WHAT YOU HAVE TO DO = Show the lines of the material that contain the word "relative".

DATASET ENTRIES =
====

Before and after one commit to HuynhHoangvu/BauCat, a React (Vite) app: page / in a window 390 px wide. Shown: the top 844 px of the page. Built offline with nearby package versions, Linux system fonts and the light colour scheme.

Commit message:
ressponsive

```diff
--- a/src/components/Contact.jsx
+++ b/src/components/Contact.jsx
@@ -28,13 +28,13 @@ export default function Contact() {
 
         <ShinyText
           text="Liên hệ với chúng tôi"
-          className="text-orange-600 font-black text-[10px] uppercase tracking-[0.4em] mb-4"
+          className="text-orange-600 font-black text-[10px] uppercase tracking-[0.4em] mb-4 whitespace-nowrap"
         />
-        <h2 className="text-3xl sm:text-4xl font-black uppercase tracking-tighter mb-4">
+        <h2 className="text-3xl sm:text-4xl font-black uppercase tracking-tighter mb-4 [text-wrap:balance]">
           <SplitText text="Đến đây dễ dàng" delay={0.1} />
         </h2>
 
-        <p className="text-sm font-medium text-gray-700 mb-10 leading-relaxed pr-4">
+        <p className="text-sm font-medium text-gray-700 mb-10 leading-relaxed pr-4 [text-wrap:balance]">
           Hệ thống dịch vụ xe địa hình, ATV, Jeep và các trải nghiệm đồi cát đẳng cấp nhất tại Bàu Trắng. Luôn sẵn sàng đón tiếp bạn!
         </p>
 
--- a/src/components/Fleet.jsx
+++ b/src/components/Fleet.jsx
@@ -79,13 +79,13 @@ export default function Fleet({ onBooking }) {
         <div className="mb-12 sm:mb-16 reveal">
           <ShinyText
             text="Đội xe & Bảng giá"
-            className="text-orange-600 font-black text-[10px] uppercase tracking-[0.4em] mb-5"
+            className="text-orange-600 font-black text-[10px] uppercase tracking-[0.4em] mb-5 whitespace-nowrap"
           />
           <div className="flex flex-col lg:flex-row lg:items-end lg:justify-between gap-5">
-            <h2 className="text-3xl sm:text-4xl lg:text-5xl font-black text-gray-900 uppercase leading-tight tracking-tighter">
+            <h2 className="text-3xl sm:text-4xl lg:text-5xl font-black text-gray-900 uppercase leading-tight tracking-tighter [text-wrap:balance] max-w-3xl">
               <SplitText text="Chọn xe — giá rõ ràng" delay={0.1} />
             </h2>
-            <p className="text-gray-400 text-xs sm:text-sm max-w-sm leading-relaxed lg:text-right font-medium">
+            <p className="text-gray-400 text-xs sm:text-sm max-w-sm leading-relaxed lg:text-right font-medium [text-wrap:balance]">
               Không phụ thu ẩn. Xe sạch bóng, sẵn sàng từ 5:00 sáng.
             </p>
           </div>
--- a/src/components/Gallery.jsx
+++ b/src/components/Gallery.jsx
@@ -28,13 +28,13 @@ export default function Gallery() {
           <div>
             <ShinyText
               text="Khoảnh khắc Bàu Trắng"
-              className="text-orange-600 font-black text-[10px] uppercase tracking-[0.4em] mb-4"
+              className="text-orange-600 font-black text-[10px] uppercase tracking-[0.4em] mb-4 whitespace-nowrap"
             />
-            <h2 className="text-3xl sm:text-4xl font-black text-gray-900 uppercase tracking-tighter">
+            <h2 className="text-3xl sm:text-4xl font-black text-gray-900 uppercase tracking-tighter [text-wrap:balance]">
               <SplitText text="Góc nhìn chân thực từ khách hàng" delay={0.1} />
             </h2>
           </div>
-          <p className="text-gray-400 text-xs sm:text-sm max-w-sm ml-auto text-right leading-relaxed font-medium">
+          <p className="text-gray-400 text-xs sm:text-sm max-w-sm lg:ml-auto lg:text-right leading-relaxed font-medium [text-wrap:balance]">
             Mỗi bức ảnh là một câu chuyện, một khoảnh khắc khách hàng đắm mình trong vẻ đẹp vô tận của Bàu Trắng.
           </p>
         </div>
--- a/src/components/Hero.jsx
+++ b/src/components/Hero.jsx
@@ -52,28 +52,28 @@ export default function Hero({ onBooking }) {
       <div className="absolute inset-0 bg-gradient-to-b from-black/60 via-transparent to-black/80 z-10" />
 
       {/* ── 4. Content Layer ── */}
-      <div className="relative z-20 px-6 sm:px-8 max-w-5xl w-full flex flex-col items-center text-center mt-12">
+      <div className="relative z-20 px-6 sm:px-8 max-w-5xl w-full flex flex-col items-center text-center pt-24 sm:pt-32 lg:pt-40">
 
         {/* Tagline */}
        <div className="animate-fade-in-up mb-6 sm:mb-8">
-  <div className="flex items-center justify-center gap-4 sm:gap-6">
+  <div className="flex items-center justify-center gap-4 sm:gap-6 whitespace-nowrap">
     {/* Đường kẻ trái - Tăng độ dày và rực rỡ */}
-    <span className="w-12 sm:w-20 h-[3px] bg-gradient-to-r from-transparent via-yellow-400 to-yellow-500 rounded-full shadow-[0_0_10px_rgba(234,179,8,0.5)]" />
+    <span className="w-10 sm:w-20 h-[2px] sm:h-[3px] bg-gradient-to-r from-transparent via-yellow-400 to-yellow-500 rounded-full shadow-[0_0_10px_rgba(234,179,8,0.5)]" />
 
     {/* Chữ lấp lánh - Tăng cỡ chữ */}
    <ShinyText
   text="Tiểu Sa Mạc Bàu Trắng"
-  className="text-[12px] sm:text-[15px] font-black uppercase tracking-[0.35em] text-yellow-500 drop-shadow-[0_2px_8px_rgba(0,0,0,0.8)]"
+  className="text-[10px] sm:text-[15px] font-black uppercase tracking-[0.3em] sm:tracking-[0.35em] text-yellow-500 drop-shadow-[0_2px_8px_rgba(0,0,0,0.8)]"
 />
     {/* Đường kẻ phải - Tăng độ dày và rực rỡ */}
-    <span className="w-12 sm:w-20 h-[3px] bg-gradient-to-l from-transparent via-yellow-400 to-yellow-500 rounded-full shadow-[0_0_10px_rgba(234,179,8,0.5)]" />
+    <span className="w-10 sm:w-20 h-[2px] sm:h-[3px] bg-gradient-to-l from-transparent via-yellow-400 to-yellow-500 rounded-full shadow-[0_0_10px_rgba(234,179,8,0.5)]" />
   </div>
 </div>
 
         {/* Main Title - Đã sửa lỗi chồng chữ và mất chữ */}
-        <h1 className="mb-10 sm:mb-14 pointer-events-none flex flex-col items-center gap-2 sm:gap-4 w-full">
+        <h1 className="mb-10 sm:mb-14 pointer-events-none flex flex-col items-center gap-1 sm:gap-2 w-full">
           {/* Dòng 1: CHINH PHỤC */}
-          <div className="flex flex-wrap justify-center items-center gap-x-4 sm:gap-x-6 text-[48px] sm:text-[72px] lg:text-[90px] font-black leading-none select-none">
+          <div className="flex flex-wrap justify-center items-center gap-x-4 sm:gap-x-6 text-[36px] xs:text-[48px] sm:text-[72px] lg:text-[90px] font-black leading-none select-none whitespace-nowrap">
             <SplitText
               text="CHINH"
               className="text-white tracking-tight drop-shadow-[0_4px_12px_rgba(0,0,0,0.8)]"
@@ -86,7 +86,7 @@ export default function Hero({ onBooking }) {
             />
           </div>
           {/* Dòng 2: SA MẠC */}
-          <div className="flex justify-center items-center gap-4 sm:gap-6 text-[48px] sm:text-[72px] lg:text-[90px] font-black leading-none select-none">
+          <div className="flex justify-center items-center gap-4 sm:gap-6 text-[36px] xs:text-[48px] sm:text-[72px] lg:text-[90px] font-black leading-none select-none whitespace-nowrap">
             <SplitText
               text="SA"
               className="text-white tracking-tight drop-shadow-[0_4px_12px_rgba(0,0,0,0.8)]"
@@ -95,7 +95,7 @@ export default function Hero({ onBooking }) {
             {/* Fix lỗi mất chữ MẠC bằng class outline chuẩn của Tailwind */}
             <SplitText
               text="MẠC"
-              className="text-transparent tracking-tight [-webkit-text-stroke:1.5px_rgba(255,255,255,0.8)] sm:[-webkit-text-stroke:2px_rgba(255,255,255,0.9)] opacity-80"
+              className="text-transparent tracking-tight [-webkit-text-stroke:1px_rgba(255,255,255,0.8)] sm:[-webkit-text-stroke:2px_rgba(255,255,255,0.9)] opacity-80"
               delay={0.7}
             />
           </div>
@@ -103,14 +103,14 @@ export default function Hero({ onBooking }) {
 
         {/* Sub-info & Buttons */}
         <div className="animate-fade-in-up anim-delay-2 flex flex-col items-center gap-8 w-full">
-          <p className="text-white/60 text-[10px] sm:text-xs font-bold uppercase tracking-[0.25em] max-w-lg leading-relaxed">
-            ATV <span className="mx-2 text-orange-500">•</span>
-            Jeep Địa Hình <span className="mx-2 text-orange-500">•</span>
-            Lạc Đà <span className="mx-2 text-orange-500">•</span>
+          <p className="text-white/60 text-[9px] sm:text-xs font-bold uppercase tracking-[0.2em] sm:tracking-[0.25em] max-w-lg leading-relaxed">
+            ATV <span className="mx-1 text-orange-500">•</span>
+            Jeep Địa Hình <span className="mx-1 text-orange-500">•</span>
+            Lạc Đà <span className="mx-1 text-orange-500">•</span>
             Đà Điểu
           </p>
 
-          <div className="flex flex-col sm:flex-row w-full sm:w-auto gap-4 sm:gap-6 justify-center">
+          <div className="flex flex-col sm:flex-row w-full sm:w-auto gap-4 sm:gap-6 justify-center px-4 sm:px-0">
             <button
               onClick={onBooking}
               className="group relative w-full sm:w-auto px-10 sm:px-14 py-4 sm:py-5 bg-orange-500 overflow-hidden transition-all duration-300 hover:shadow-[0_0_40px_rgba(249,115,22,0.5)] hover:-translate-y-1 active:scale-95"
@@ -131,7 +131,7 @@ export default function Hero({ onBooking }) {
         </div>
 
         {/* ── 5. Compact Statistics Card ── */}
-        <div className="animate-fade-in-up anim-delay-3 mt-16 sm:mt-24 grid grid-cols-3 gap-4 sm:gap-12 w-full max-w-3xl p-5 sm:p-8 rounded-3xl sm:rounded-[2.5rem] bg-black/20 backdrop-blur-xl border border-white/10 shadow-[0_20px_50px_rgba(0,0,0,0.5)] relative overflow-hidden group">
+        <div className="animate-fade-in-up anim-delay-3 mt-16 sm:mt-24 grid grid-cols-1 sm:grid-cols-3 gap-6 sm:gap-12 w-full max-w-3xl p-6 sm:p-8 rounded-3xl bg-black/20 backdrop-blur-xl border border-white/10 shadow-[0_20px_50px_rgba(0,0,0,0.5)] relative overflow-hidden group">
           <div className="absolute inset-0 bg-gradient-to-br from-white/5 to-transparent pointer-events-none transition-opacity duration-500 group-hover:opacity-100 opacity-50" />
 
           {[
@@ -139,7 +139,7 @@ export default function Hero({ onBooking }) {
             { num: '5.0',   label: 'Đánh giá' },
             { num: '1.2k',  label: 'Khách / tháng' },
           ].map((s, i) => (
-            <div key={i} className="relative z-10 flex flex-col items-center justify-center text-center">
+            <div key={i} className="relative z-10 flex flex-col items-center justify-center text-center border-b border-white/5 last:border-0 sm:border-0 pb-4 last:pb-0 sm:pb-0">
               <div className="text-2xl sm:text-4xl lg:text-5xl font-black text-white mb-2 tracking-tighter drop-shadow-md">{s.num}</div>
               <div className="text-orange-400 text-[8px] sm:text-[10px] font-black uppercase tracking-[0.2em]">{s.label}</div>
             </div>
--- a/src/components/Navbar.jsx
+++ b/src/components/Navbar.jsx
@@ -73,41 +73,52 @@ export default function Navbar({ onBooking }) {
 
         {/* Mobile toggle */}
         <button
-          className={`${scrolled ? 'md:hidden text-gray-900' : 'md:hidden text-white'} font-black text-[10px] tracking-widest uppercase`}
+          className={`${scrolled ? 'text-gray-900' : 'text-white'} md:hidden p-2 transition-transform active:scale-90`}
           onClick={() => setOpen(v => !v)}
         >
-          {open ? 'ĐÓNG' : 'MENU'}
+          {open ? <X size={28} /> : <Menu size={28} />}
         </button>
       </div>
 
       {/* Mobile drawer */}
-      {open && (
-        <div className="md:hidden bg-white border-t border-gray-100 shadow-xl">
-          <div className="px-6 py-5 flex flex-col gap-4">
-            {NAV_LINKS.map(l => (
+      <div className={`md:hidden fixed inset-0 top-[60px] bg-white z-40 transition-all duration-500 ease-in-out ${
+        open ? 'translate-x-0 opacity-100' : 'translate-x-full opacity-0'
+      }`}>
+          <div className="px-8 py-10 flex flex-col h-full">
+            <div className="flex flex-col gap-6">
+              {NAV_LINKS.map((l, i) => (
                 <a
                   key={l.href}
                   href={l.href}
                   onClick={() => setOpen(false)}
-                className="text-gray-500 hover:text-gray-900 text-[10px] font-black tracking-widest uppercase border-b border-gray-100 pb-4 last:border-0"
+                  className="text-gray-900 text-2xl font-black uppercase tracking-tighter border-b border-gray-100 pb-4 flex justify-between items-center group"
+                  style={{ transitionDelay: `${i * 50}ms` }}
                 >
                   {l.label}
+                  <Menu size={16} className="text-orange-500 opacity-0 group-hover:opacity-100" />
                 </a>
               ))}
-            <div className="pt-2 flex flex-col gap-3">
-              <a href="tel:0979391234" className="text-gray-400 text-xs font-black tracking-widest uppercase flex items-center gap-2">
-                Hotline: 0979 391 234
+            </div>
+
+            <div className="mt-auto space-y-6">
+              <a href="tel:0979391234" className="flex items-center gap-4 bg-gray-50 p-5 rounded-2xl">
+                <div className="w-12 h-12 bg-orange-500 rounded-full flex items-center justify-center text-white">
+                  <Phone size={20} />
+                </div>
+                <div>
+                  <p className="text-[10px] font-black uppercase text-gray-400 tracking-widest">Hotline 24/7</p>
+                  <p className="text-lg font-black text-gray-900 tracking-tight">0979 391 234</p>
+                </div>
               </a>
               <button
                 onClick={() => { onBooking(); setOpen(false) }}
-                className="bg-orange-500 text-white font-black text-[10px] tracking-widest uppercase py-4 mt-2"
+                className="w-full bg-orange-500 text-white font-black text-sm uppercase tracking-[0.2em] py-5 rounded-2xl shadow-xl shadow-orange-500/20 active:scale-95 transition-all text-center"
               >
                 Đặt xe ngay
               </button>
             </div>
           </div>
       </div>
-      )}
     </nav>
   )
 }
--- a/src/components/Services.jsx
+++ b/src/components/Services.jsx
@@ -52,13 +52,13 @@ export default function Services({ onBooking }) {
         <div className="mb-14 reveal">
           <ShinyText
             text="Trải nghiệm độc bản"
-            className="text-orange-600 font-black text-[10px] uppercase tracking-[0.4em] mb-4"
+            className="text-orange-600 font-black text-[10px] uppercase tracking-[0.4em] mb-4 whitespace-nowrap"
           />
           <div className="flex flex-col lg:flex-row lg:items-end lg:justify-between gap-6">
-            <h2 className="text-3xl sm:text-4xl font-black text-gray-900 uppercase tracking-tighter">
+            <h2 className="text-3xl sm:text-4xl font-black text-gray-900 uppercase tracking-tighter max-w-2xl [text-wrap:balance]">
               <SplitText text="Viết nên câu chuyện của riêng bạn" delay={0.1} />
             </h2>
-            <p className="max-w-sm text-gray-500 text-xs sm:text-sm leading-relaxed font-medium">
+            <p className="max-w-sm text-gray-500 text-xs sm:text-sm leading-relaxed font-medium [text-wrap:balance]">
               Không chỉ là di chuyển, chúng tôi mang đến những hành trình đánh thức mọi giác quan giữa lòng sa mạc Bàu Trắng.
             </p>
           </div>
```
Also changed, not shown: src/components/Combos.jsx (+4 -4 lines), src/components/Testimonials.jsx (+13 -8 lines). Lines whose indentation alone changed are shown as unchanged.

====

FINAL ANSWER =
-      <div className="relative z-20 px-6 sm:px-8 max-w-5xl w-full flex flex-col items-center text-center mt-12">
+      <div className="relative z-20 px-6 sm:px-8 max-w-5xl w-full flex flex-col items-center text-center pt-24 sm:pt-32 lg:pt-40">
               className="group relative w-full sm:w-auto px-10 sm:px-14 py-4 sm:py-5 bg-orange-500 overflow-hidden transition-all duration-300 hover:shadow-[0_0_40px_rgba(249,115,22,0.5)] hover:-translate-y-1 active:scale-95"
-        <div className="animate-fade-in-up anim-delay-3 mt-16 sm:mt-24 grid grid-cols-3 gap-4 sm:gap-12 w-full max-w-3xl p-5 sm:p-8 rounded-3xl sm:rounded-[2.5rem] bg-black/20 backdrop-blur-xl border border-white/10 shadow-[0_20px_50px_rgba(0,0,0,0.5)] relative overflow-hidden group">
+        <div className="animate-fade-in-up anim-delay-3 mt-16 sm:mt-24 grid grid-cols-1 sm:grid-cols-3 gap-6 sm:gap-12 w-full max-w-3xl p-6 sm:p-8 rounded-3xl bg-black/20 backdrop-blur-xl border border-white/10 shadow-[0_20px_50px_rgba(0,0,0,0.5)] relative overflow-hidden group">
-            <div key={i} className="relative z-10 flex flex-col items-center justify-center text-center">
+            <div key={i} className="relative z-10 flex flex-col items-center justify-center text-center border-b border-white/5 last:border-0 sm:border-0 pb-4 last:pb-0 sm:pb-0">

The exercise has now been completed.